TASK TO CARRY OUT: Nothing should be left out when you copy the entries below.

RECORD SET:
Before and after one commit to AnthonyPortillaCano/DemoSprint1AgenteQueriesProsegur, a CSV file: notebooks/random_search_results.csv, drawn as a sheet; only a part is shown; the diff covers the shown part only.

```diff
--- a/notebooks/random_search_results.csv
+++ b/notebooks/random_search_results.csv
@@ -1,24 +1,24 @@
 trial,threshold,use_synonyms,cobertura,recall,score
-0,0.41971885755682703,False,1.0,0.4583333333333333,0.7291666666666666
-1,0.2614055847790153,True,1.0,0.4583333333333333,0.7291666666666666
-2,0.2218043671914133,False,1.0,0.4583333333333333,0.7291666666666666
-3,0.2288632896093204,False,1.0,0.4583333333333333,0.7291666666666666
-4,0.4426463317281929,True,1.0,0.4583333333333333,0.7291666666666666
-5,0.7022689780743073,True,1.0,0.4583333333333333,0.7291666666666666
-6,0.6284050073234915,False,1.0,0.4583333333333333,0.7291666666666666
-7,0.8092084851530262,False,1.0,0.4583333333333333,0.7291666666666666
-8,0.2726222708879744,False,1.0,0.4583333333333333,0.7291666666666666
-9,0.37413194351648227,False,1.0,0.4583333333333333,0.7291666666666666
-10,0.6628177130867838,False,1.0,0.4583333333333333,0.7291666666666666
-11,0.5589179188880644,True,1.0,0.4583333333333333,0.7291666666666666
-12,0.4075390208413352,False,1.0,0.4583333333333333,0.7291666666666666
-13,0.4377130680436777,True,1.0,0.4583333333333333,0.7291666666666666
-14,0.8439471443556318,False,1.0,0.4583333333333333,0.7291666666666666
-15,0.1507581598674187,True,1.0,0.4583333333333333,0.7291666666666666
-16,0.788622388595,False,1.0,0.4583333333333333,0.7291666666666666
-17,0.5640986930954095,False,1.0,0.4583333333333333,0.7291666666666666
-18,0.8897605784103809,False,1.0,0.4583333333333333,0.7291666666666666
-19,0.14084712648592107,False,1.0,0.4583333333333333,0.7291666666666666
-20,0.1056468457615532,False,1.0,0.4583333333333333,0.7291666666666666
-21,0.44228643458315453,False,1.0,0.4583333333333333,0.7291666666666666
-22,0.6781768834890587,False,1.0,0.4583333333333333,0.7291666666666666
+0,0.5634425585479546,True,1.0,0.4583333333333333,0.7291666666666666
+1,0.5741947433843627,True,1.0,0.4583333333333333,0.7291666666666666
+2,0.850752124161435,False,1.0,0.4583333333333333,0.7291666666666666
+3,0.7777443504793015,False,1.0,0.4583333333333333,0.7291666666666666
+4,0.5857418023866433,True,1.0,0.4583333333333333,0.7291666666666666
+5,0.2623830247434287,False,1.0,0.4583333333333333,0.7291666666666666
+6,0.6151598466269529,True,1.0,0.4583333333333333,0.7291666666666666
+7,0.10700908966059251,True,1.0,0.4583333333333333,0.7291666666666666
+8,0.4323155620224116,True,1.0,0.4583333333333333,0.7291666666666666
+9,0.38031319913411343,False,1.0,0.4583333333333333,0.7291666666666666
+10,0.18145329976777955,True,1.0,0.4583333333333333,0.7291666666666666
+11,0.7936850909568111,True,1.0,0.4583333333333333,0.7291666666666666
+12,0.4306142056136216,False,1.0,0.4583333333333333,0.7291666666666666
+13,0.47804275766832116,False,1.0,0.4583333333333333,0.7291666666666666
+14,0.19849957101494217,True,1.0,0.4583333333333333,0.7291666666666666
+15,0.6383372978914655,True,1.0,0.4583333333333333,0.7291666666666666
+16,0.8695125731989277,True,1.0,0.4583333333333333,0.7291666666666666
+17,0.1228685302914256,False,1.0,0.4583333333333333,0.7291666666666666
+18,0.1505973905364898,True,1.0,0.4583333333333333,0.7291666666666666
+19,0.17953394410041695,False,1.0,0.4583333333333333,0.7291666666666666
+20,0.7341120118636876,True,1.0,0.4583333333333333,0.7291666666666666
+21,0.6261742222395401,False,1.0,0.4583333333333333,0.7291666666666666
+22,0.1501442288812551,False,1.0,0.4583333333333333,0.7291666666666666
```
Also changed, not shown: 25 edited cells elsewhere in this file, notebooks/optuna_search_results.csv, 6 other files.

ANSWER TO THIS TASK:
Before and after one commit to AnthonyPortillaCano/DemoSprint1AgenteQueriesProsegur, a CSV file: notebooks/random_search_results.csv, drawn as a sheet; only a part is shown; the diff covers the shown part only.

```diff
--- a/notebooks/random_search_results.csv
+++ b/notebooks/random_search_results.csv
@@ -1,24 +1,24 @@
 trial,threshold,use_synonyms,cobertura,recall,score
-0,0.41971885755682703,False,1.0,0.4583333333333333,0.7291666666666666
-1,0.2614055847790153,True,1.0,0.4583333333333333,0.7291666666666666
-2,0.2218043671914133,False,1.0,0.4583333333333333,0.7291666666666666
-3,0.2288632896093204,False,1.0,0.4583333333333333,0.7291666666666666
-4,0.4426463317281929,True,1.0,0.4583333333333333,0.7291666666666666
-5,0.7022689780743073,True,1.0,0.4583333333333333,0.7291666666666666
-6,0.6284050073234915,False,1.0,0.4583333333333333,0.7291666666666666
-7,0.8092084851530262,False,1.0,0.4583333333333333,0.7291666666666666
-8,0.2726222708879744,False,1.0,0.4583333333333333,0.7291666666666666
-9,0.37413194351648227,False,1.0,0.4583333333333333,0.7291666666666666
-10,0.6628177130867838,False,1.0,0.4583333333333333,0.7291666666666666
-11,0.5589179188880644,True,1.0,0.4583333333333333,0.7291666666666666
-12,0.4075390208413352,False,1.0,0.4583333333333333,0.7291666666666666
-13,0.4377130680436777,True,1.0,0.4583333333333333,0.7291666666666666
-14,0.8439471443556318,False,1.0,0.4583333333333333,0.7291666666666666
-15,0.1507581598674187,True,1.0,0.4583333333333333,0.7291666666666666
-16,0.788622388595,False,1.0,0.4583333333333333,0.7291666666666666
-17,0.5640986930954095,False,1.0,0.4583333333333333,0.7291666666666666
-18,0.8897605784103809,False,1.0,0.4583333333333333,0.7291666666666666
-19,0.14084712648592107,False,1.0,0.4583333333333333,0.7291666666666666
-20,0.1056468457615532,False,1.0,0.4583333333333333,0.7291666666666666
-21,0.44228643458315453,False,1.0,0.4583333333333333,0.7291666666666666
-22,0.6781768834890587,False,1.0,0.4583333333333333,0.7291666666666666
+0,0.5634425585479546,True,1.0,0.4583333333333333,0.7291666666666666
+1,0.5741947433843627,True,1.0,0.4583333333333333,0.7291666666666666
+2,0.850752124161435,False,1.0,0.4583333333333333,0.7291666666666666
+3,0.7777443504793015,False,1.0,0.4583333333333333,0.7291666666666666
+4,0.5857418023866433,True,1.0,0.4583333333333333,0.7291666666666666
+5,0.2623830247434287,False,1.0,0.4583333333333333,0.7291666666666666
+6,0.6151598466269529,True,1.0,0.4583333333333333,0.7291666666666666
+7,0.10700908966059251,True,1.0,0.4583333333333333,0.7291666666666666
+8,0.4323155620224116,True,1.0,0.4583333333333333,0.7291666666666666
+9,0.38031319913411343,False,1.0,0.4583333333333333,0.7291666666666666
+10,0.18145329976777955,True,1.0,0.4583333333333333,0.7291666666666666
+11,0.7936850909568111,True,1.0,0.4583333333333333,0.7291666666666666
+12,0.4306142056136216,False,1.0,0.4583333333333333,0.7291666666666666
+13,0.47804275766832116,False,1.0,0.4583333333333333,0.7291666666666666
+14,0.19849957101494217,True,1.0,0.4583333333333333,0.7291666666666666
+15,0.6383372978914655,True,1.0,0.4583333333333333,0.7291666666666666
+16,0.8695125731989277,True,1.0,0.4583333333333333,0.7291666666666666
+17,0.1228685302914256,False,1.0,0.4583333333333333,0.7291666666666666
+18,0.1505973905364898,True,1.0,0.4583333333333333,0.7291666666666666
+19,0.17953394410041695,False,1.0,0.4583333333333333,0.7291666666666666
+20,0.7341120118636876,True,1.0,0.4583333333333333,0.7291666666666666
+21,0.6261742222395401,False,1.0,0.4583333333333333,0.7291666666666666
+22,0.1501442288812551,False,1.0,0.4583333333333333,0.7291666666666666
```
Also changed, not shown: 25 edited cells elsewhere in this file, notebooks/optuna_search_results.csv, 6 other files.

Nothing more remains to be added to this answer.